If your computer won't shut down normally, I suggest you force a shutdown rather than turning the computer off.
to force a shutdown of your Windows computer, click Start, Run and type in shutdown -f -s and hit Enter or click OK.
-r: reboot computer. if you have unsigned drivers installed on your machine and it is preventing you from shutting down or restarting normally, try adding -f.
-f: force computer to close open applications without warning (any unsaved changes will be lost)
-s: shutdown computer. on multiuser machines it may just cause a logoff only all by itself. but when used with -f, it will force a shutdown of the machine. this means the disk cache will be written to disk (VERY important for your filesystem and registry).
make sure that you save your files and close your programs before doing this!
this is also handy when a program has hung and can't be killed by task manager's end-task.
you really don't have to use my hibernate program (though mine is easier to use than windows' shutdown.exe program). here is the basics of windows' shutdown program:
shutdown -f -r
shutdown -f -s
abort shutdown or reboot,
the disk cache
The Disk Cache is an important issue. when you save anything to disk, it is actually written to memory as a go-between (the disk cache). Periodically, this disk cache gets written to disk.

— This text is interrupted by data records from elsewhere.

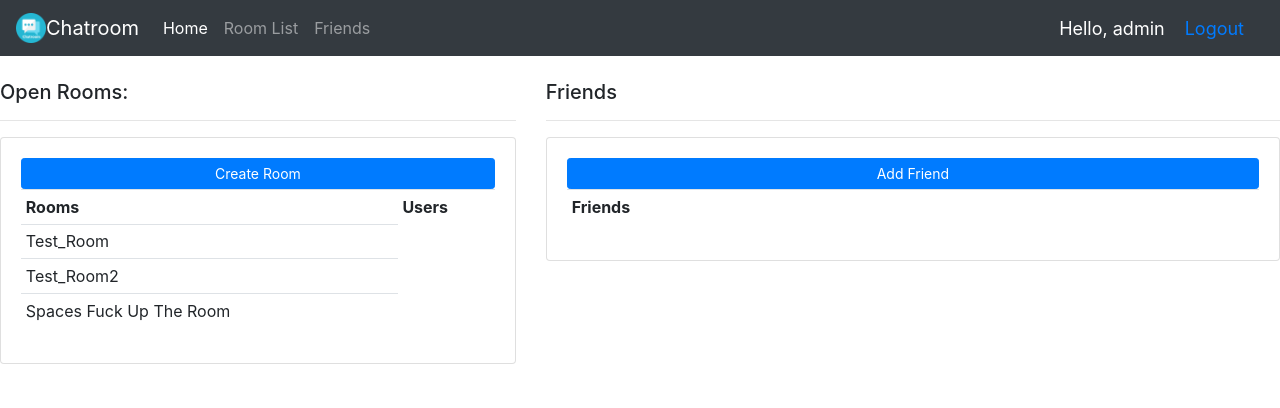
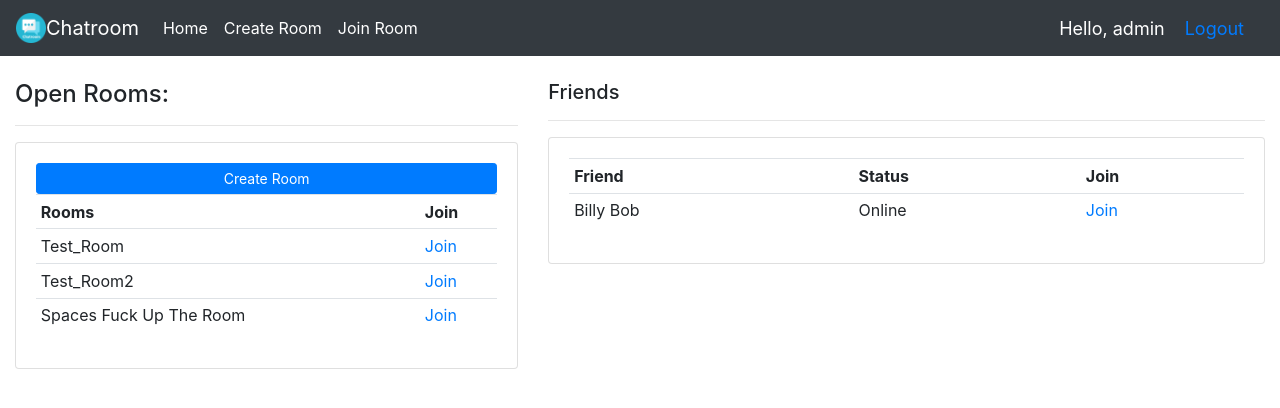
Before and after one commit to StevenJin7820/Chatroom, a Django app: page /home/ in a window 1280 px wide. Shown: the top 408 px of the page. Run offline with Django 3.2, Linux system fonts and the light colour scheme; a user stored in the database is signed in; data comes from the database, SQL or seed files in the repository; both versions use the stored data as it was after the commit; lists and menus that the app fills with data are empty; some libraries are stand-ins or nearby versions.

Commit message:
Homepage, roomlist, roomjoin, roomcreate

```diff
--- a/chat/consumers.py
+++ b/chat/consumers.py
@@ -10,18 +10,14 @@ class ChatRoomConsumer(AsyncWebsocketConsumer):
     async def connect(self):
         self.room_name = self.scope['url_route']['kwargs']['room_name']
         self.room_group_name = 'chat_%s' % self.room_name
-        self.create_room = CreateRoomForm(self.room_group_name).save()
-
         await self.channel_layer.group_add(
             self.room_group_name,
             self.channel_name
         )
-
-
         await self.accept()
 
     async def disconnect(self, close_code):
-        Room.objects.filter(room_name = self.room_group_name).delete()
+
         await self.channel_layer.group_discard(
             self.room_group_name,
             self.channel_name
--- a/chat/forms.py
+++ b/chat/forms.py
@@ -3,6 +3,7 @@ from django.forms import ModelForm
 from django.contrib.auth.forms import UserCreationForm
 from django import forms
 from django.contrib.auth.models import User
+from .models import Room
 
 
 class CreateUserForm(UserCreationForm):
@@ -10,7 +11,7 @@ class CreateUserForm(UserCreationForm):
         model = User
         fields = ['username', 'email', 'password1', 'password2']
 
-class CreateRoomForm():
+class CreateRoomForm(ModelForm):
     class Meta:
         model = Room
         fields = ['room_name']
--- a/chat/models.py
+++ b/chat/models.py
@@ -3,8 +3,7 @@ from django.db import models
 # Create your models here.
 
 class Room(models.Model):
-    room_name = models.CharField(max_length = 200);
-
+    room_name = models.CharField(max_length = 200)
     def __str__(self):
         return self.room_name
 
--- a/chat/templates/chatroom.html
+++ b/chat/templates/chatroom.html
@@ -48,9 +48,6 @@
             messageInputDom.value = '';
         };
 
-
-
-
         const roomName = JSON.parse(document.getElementById('room-name').textContent);
 
         const chatSocket = new WebSocket(
--- a/chat/templates/home.html
+++ b/chat/templates/home.html
@@ -2,22 +2,29 @@
 
 {% block content %}
 <br>
-
+<head>
+	<style>
+		.row{
+			margin : auto;
+		}
+	</style>
+</head>
 <div class="row">
 	<div class="col-md-5">
-		<h5>Open Rooms:</h5>
+		<h4>Open Rooms:</h4>
 		<hr>
 		<div class="card card-body">
-			<a class="btn btn-primary  btn-sm btn-block" href="">Create Room</a>
+			<a class="btn btn-primary  btn-sm btn-block" href="{% url 'create_room' %}">Create Room</a>
 			<table class="table table-sm">
 				<tr>
 					<th>Rooms</th>
-					<th>Users</th>
+					<th>Join</th>
 				</tr>
 
 				{% for i in rooms %}
 					<tr>
 						<td>{{i.room_name}}</td>
+						<td><a href = "{% url 'room' i.room_name %}">Join</a></td>
 					</tr>
 				{% endfor %}
 
@@ -25,19 +32,27 @@
 		</div>
 	</div>
 
-
-    <div class="col-md-7">
+	<div class="col-md-7">
 		<h5>Friends</h5>
 		<hr>
 		<div class="card card-body">
-			<a class="btn btn-primary  btn-sm btn-block" href="">Add Friend</a>
+
 			<table class="table table-sm">
 				<tr>
-					<th>Friends</th>
+					<th>Friend</th>
+					<th>Status</th>
+					<th>Join</th>
 				</tr>
+					<tr>
+						<td>Billy Bob</td>
+						<td>Online</td>
+						<td><a href="">Join</a></td>
+					</tr>
 			</table>
 		</div>
 	</div>
 
 
+
+
 {% endblock %}
--- a/chat/templates/navbar.html
+++ b/chat/templates/navbar.html
@@ -11,15 +11,15 @@
 
 <nav class="navbar navbar-expand-lg navbar-dark bg-dark">
     <img src="{% static 'images/chatroom.png' %}" width="30" height="30" class="d-inline-block align-top" alt="">
-    <a class="navbar-brand" href="#">Chatroom</a>
+    <a class="navbar-brand" href="{% url 'home' %}">Chatroom</a>
     <button class="navbar-toggler" type="button" data-toggle="collapse" data-target="#navbarNavAltMarkup" aria-controls="navbarNavAltMarkup" aria-expanded="false" aria-label="Toggle navigation">
       <span class="navbar-toggler-icon"></span>
     </button>
     <div class="collapse navbar-collapse" id="navbarNavAltMarkup">
       <div class="navbar-nav">
-        <a class="nav-item nav-link active" href="#">Home</a>
-        <a class="nav-item nav-link" href="#">Room List</a>
-        <a class="nav-item nav-link" href="#">Friends</a>
+        <a class="nav-item nav-link active" href="{% url 'home' %}">Home</a>
+        <a class="nav-item nav-link active" href="{% url 'create_room' %}">Create Room</a>
+        <a class="nav-item nav-link active" href="{% url 'join_room' %}">Join Room</a>
       </div>
     </div>
 
--- a/chat/urls.py
+++ b/chat/urls.py
@@ -6,6 +6,9 @@ urlpatterns = [
     path('', views.index, name ='index'),
     path('register/', views.register, name = 'register'),
     path('logout/', views.logoutUser, name = 'logout'),
-    path('home/<str:room_name>/', views.room, name='room'),
+    path('home/create_room', views.create_room, name = 'create_room'),
+    path('home/join_room', views.join_room, name = 'join_room'),
+    path('home/chatrooms/<str:room_name>/', views.room, name='room'),
     path('home/', views.home, name='home')
+
 ]
--- a/chat/views.py
+++ b/chat/views.py
@@ -5,6 +5,7 @@ from .forms import CreateUserForm
 from django.contrib import messages
 from django.contrib.auth import authenticate, login, logout
 from django.contrib.auth.decorators import login_required
+from .forms import CreateRoomForm
 
 def register(request):
     if request.user.is_authenticated:
@@ -55,3 +56,24 @@ def room(request, room_name):
     return render(request, 'chatroom.html', {
         'room_name': room_name
     })
+
+@login_required(login_url='index')
+def create_room(request):
+    form = CreateRoomForm()
+    if request.method == 'POST':
+        form = CreateRoomForm(request.POST)
+        if form.is_valid():
+            form.save()
+            room_name = form.cleaned_data.get('room_name')
+            return redirect('chatrooms/'+room_name)
+
+    context = {'form':form}
+    return render(request, 'room_form.html', context)
+
+@login_required(login_url='index')
+def join_room(request):
+    if request.method == 'POST':
+        room_name = request.POST.get('Room')
+        return redirect('chatrooms/'+room_name)
+
+    return render(request, 'room_join.html')
```
Also changed, not shown: chat/templates/room_form.html (added, +18 -0 lines), chat/templates/room_join.html (added, +24 -0 lines), db.sqlite3.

BUT if the computer is powered off before the OS has had a chance to write the disk cache to disk, those changes are lost.
that means registry changes, disk writes, and the like. simply powering off the computer loses this kind of important information.
this is why it's important to do a software shutdown if at all possible.
I am working on some software to force a restart called "hibernate" which is on my web site, I am trying different methods (there are 2 available).
my computer won't restart due to some bad drivers from a new model of printer.
then I installed another printer driver for a different replacement printer from a different manufacturer (old printer) and it hung during installation and I had to kill the installer.
I am cleaning it up - files, registry, and all. But I am not sure I can do a complete job. people who write installers like to store their drivers in
c:\windows\system32 (naughty, naughty!), mainly because the PATH gets longer than 1024 characters.
my program for shutting machines down is located in the Software section and it's called hibernate.
it forces a shutdown with the exception of logoff and restart. I am still working on restart to get it to do a forced reboot so my machine will be usable. the ExitWindowsEx() win32 system calls doesn't do forced restart!